November 9, 2005
France Must Evolve
Paris?" Adolf Hitler asked in August 1944. "Is Paris burning?"
garrison commander, German Gen. Dietrich von Choltitz, finessed
the Fuhrer's "scorched earth" evil. His forces put up
a fight, but Paris wasn't torched and turned to ash.
two weeks of immigrant riots haven't burned Paris, at least not
literally. That's part of the story. The neighborhoods afflicted
by violence aren't the toney blocks and chic boulevards -- not
from France's former Muslim colonies initially came to France
seeking jobs, often the jobs the French no longer deigned to do.
The immigrants stayed. Whether the immigrants wanted to assimilate
(of course many do, some do not), assimilation has not occurred.
Now, France's "Muslim neighborhoods" and "African
neighborhoods" exist as permanent "cultural islands,"
scarred by high unemployment and bitter resentment. These are
the "quartiers sensible" -- the sensitive neighborhoods.
public neglect and ethnic hatred are not news, nor is the religious-political
violence of Islamist militants. In 1995, I wrote an article for
The San Antonio Express-News analyzing France's entanglement
with Algeria's Armed Islamic Group. A couple paragraphs emphasize
the deep roots of the current crisis:
struggles with its own internal 'Islam problem.' About 4 to
5 million Muslims, most of them Arab immigrants and a third
of them Algerian, live in France. In 1970, France had two dozen
mosques. In 1994, there were around 1,000 mosques in France.
French government confronts many difficult choices. A tough
response to terrorists is one thing; a 'state of siege,' which
leads to ethnic carnage between the French and Arab immigrants,
is a step toward a kind of smoldering civil war, and one that
plays into the hands of extreme right-wing politicians."
to burn Paris, and I doubt teenagers with flaming Molotovs or
even Al Qaida's bombs will reduce The City of Light to embers.
But the Molotovs shed hard light on political, economic and demographic
problems France has ignored and tried to hide for four decades.
France didn't invent Bonapartism, though it invented the word.
It's certainly familiar with the concept of a hard-line "man
on a horse" using bayonets to "bring order" out
of revolutionary anarchy. Recall that Jacques Chirac faced Jean-Marie
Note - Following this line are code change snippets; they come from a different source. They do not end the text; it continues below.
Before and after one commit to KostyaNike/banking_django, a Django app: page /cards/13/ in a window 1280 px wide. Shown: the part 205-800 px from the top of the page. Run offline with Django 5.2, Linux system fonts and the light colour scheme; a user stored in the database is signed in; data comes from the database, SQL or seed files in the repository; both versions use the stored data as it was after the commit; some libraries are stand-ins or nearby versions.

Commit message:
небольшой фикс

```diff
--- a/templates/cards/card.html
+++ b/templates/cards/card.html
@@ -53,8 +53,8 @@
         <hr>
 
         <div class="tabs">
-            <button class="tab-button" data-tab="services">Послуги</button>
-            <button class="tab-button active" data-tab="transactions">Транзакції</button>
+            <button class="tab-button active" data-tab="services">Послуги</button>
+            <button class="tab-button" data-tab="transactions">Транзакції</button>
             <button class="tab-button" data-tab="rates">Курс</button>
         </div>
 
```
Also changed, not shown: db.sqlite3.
Le Pen in the last French presidential election. Le Pen, a far
right denizen and former paratrooper, outpolled the Socialist
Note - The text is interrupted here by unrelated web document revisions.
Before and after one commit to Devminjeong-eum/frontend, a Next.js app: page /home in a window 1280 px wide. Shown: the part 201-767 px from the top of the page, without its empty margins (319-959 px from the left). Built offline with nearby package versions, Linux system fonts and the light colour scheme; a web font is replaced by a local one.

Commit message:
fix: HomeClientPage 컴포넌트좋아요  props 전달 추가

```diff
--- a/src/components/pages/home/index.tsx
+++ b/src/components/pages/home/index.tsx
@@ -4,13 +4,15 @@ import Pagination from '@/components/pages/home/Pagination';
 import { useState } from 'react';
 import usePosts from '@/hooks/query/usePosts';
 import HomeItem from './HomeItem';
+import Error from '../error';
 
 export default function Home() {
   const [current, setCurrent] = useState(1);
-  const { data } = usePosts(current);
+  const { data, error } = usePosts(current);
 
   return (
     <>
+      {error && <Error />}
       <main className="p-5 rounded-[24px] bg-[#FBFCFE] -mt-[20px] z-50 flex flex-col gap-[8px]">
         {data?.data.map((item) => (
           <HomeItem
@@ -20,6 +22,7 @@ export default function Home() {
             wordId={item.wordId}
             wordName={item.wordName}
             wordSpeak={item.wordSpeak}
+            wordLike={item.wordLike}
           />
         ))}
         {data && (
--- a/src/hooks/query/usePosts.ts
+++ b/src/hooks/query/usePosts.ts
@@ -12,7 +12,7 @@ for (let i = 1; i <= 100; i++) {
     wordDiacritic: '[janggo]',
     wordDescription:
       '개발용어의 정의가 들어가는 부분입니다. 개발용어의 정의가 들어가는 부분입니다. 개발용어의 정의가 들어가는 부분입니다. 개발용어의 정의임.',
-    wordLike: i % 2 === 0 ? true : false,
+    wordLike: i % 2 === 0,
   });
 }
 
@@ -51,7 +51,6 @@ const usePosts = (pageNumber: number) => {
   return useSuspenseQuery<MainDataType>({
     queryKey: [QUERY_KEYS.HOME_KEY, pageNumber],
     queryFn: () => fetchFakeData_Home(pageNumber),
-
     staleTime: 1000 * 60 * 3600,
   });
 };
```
candidate. Le Pen attracts communist support, which should surprise
no one, since communism is red fascism.
addresses its domestic woes is critical to the rest of Western
Europe, and a "man on a horse" from either the right
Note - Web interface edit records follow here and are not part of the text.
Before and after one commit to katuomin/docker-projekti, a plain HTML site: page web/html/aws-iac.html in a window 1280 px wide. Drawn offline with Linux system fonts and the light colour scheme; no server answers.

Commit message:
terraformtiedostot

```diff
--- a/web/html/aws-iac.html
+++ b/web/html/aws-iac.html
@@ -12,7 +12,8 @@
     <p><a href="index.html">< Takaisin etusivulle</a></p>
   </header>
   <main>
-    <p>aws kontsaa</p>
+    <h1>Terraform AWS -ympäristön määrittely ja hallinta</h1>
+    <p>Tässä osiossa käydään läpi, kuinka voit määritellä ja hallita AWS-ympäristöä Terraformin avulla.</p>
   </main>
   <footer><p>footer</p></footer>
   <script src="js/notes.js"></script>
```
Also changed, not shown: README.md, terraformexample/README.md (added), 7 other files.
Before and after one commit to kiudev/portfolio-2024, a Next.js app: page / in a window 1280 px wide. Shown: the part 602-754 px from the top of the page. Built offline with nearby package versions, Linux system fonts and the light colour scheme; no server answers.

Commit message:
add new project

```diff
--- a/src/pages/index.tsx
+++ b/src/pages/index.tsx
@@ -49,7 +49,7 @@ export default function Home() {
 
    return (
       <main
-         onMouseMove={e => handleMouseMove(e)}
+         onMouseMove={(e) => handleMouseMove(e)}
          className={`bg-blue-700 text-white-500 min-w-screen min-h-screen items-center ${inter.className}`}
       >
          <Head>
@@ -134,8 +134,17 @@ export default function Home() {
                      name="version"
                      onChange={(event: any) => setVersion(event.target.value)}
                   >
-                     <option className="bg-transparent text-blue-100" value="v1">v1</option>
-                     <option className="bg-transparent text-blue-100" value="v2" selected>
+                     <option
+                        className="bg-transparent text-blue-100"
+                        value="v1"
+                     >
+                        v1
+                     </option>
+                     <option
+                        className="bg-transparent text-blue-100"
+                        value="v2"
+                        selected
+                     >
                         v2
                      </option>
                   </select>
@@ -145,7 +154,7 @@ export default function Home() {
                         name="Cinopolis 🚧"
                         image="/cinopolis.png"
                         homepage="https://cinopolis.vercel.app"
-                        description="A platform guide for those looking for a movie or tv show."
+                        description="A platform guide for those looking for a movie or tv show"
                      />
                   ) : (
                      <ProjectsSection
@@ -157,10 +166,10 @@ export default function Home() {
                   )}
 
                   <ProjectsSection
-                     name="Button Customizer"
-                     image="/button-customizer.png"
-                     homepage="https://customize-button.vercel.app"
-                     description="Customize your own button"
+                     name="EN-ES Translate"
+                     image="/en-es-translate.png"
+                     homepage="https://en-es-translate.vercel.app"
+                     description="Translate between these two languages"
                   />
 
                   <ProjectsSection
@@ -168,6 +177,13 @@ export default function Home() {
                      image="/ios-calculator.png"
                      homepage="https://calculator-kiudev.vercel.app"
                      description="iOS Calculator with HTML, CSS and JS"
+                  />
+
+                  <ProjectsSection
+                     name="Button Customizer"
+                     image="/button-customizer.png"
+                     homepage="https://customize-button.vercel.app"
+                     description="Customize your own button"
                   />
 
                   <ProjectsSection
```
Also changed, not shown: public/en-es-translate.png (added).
or left is not the answer.
evolution, not revolution. France's stated racial and cultural
integration policies don't square with its ghetto and Molotov
reality. Over time, a jobs-producing economy might create something
of a Gallic melting pot, but France's statist economy doesn't
produce jobs. The Euro-socialist economic model may enthrall leftist
intellectuals, but its dole doesn't satisfy immigrants seeking
a better life. Fundamental economic change requires leaders with
vision who will accept domestic political pain, not to mention
the international embarrassment of "Americanization."
may be a step ahead of France in confronting the immediate "worst
case" scenario of a jihadist-engineered "intifada-like"
revolt. The Dutch are expelling non-citizens suspected of ties
to Islamist terrorist groups. The November 2004 vicious murder
of Dutch filmmaker Theo van Gogh by a jihadist told Holland its
fashionable multiculturalism didn't appease terrorists.
means isolating and, if necessary, arresting Salafist/Islamist
radicals. The French government, albeit belatedly, has encouraged
the spread of what for want of a better description is called
"Euro-Islam." Turkey, however, can argue that implementing
"Euro-Islam" has been its policy since the 1920s.
On the international
front, evolution means two things: The first is fostering economic
development in Francophone Africa. France still operates a rapacious
African empire, an ugly truth. The second is helping develop democratic
alternatives in the politically dysfunctional Arab Muslim Middle
is evident. In terms of here-and-now policy, that means helping
the Iraqi people defeat the Saddmist killers and Al Qaida theo-fascists
2005 Creators Syndicate